Low Energy Architecture

1. Ultra Low Energy House

The Ultra low energy house has various low energy architecture features suitable for the tropical climate condition such as natural ventilation, day lighting and shading. Renewable energy system has been incorporated such as a photovoltaic thermal solar collector for simultaneous production of electricity and hot water.


2. Daylighting Systems and Sky Simulator

A light pipe system using fibre optics for core daylighting has been designed, fabricated and evaluated. The system consists of a collector, transporter and distributor. The compound parabolic collector (CPC) has been chosen for the design as it does not require any mechanical parts to operate it. The CPC has the capability to collect light at any position of the sun’s declination and during any sky condition, and therefore is deemed suitable for the Malaysian sky. The CPC is designed to be fixed to a light pipe that will transport and distribute the light into a building’s interior.
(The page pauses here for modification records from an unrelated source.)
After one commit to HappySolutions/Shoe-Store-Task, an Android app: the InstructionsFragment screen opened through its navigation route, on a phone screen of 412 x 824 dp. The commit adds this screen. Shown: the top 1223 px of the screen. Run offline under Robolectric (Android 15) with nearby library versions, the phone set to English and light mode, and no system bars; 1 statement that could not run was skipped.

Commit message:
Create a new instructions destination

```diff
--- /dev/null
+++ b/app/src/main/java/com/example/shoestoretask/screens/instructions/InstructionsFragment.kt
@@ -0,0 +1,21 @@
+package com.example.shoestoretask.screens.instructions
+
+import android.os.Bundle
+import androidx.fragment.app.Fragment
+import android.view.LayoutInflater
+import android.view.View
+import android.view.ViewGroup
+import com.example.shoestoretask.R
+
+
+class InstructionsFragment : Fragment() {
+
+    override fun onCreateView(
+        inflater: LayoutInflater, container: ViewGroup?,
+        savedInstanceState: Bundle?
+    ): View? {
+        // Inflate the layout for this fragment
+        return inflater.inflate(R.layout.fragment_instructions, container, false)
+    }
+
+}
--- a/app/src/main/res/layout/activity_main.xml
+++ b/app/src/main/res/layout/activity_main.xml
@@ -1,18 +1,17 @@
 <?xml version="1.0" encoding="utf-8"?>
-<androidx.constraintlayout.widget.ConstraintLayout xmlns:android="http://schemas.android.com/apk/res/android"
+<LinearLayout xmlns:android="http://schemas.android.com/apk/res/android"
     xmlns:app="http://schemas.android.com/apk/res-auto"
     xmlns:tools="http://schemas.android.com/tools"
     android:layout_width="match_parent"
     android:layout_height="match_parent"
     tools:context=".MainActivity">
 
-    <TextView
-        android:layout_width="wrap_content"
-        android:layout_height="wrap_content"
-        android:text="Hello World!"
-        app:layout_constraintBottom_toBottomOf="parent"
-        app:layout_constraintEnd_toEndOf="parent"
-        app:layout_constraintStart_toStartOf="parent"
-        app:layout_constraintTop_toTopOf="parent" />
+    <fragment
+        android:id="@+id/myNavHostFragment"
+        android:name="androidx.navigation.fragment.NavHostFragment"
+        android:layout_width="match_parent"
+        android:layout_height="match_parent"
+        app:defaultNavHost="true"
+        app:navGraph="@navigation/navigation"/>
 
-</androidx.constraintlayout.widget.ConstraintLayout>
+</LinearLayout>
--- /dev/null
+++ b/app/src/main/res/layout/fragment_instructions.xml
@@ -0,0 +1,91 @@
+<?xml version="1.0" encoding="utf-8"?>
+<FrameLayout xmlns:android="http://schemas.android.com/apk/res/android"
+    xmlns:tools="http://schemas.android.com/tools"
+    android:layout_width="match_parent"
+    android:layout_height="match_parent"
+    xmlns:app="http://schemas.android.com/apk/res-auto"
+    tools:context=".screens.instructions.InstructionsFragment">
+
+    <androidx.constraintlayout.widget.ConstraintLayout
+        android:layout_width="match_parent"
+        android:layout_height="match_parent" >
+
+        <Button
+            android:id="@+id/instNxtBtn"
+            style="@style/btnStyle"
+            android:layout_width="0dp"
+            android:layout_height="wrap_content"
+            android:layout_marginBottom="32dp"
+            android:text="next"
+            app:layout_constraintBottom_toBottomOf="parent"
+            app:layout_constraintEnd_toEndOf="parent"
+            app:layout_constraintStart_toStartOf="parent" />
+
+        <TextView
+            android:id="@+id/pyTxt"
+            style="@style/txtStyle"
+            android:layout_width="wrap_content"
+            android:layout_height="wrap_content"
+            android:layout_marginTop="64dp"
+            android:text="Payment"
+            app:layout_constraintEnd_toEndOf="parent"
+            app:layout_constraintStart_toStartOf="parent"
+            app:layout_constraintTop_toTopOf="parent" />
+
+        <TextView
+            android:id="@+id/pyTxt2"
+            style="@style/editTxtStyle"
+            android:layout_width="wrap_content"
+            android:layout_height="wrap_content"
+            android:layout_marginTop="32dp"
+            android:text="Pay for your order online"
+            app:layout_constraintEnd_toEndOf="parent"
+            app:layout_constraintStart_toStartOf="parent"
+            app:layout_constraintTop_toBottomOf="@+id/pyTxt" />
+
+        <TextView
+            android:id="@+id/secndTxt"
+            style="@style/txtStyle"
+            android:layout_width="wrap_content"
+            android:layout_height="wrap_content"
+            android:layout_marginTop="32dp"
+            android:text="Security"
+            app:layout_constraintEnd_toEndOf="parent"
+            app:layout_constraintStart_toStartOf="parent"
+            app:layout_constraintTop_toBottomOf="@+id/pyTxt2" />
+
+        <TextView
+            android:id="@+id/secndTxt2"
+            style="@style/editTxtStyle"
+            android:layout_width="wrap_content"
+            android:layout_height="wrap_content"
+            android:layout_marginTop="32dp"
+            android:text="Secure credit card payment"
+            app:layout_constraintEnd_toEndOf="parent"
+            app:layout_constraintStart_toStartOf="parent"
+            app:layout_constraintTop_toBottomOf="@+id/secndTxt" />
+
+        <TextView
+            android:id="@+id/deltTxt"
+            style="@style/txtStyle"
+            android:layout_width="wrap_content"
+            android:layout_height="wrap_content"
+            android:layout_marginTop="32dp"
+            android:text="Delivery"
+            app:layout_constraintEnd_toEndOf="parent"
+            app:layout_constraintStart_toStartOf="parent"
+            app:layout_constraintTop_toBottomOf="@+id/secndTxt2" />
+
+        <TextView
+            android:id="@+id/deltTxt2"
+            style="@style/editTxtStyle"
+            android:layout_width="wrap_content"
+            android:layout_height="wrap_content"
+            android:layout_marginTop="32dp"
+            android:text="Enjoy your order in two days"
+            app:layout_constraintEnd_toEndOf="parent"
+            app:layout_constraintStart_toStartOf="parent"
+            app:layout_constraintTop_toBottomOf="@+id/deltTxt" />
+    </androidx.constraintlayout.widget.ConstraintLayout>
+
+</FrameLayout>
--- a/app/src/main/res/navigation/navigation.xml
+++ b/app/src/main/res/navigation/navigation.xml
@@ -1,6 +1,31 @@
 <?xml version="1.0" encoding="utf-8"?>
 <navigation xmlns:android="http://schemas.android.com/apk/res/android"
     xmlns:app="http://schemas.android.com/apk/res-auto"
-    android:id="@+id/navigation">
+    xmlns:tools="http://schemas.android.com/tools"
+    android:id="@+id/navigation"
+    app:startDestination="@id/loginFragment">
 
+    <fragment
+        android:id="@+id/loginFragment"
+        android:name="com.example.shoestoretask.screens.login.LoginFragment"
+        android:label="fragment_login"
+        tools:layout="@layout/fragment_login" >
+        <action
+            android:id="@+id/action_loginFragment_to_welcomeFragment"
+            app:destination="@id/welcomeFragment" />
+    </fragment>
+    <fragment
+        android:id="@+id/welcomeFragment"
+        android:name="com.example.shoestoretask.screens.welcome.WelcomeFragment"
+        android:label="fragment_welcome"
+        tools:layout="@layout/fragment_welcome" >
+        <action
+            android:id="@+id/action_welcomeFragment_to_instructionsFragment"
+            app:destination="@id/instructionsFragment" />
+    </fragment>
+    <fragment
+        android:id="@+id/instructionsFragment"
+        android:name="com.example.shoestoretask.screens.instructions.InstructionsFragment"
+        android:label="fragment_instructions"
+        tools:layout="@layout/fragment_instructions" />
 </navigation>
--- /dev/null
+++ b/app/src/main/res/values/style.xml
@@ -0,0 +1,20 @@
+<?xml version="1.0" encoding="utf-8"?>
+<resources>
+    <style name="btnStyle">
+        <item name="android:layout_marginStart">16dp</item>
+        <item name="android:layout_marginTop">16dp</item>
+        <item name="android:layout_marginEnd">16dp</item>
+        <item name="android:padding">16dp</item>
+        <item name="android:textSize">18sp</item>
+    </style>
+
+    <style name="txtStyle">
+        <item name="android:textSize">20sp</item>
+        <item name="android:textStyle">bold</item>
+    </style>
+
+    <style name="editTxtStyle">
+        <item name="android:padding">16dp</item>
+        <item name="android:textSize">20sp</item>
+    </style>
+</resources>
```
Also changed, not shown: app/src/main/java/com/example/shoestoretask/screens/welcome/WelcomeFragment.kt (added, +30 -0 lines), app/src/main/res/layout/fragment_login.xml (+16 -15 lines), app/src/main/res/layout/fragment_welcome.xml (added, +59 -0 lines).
Testing under real skies proves to be very difficult due to the dynamic nature of the sky. Sky simulators are therefore a good substitute for the real sky. The luminance and illuminance produced by the artificial sky can be adjusted to the correct levels during experiments. Sky simulators that have been built around the world are either box-type or domed. A team of local researchers has built a box sky. In addition the team is building a half-dome simulator for more advanced research into innovative daylighting technologies. Such sky simulators are also used for scale modeling at the pre-design stage of daylight buildings. The daylight factor can be obtained by taking the ratio of the readings on the lux meter inside the model building and the lux reading outside of the building.


3. Indoor Air Quality and Thermal comfort Studies

To have “thermal comfort” means that a person wearing a normal layer of clothing feels neither too cold nor too warm. Such comfort is important both for one’s well-being and for productivity in office work, and can be achieved only when the air temperature, humidity and air movement are within the specified range, which is often referred to as the “comfort zone”. Where air movement is virtually absent and when relative humidity can be kept at about 50%, the ambient temperature becomes the most critical and debated factor for maintaining thermal comfort. However, temperature preferences vary greatly among individuals and there is no one temperature that can satisfy everyone. Nevertheless, it is fair to say that an office, which is too warm makes its occupants feel tired. On the other hand, one that is too cold causes the occupants’ attention to drift, making them restless and easily distracted. Workers begin worrying about how to get warm again. Maintaining constant thermal conditions in the offices is important. Even minor deviation from comfort may be stressful and lead to impaired performance and safety. Conversely, workers who are under stress are less tolerant to uncomfortable conditions. Several studies have been conducted including a low energy office and the Istana Istana Lama Muzium Diraja Seri Menanti . The instrument used has the capability of measuring thermal comfort, cross wind ventilation, indoor noise exposure and indoor illumination levels . Other instrument includes an infrared thermometer.


4. Radiative Cooling

Using a building’s roof to take advantage of radiation to the night sky as a heat sink has been long identified as a potentially productive means to reduce space cooling. Radiative cooling to the night sky is based on the principle of heat loss by long-wave radiation from one surface to another body at a lower temperature. In the case of buildings, the cooled surfaces are those of the building shell and the heat sink is the sky since the sky temperature is lower than the temperature of most earth bound objects. Night cooling resource is large and enticing for residential energy-efficiency applications. On a clear night, a typical sky-facing surface at 27°C will cool at a rate of 60W/m2.


 View more: Green Innovation Gallery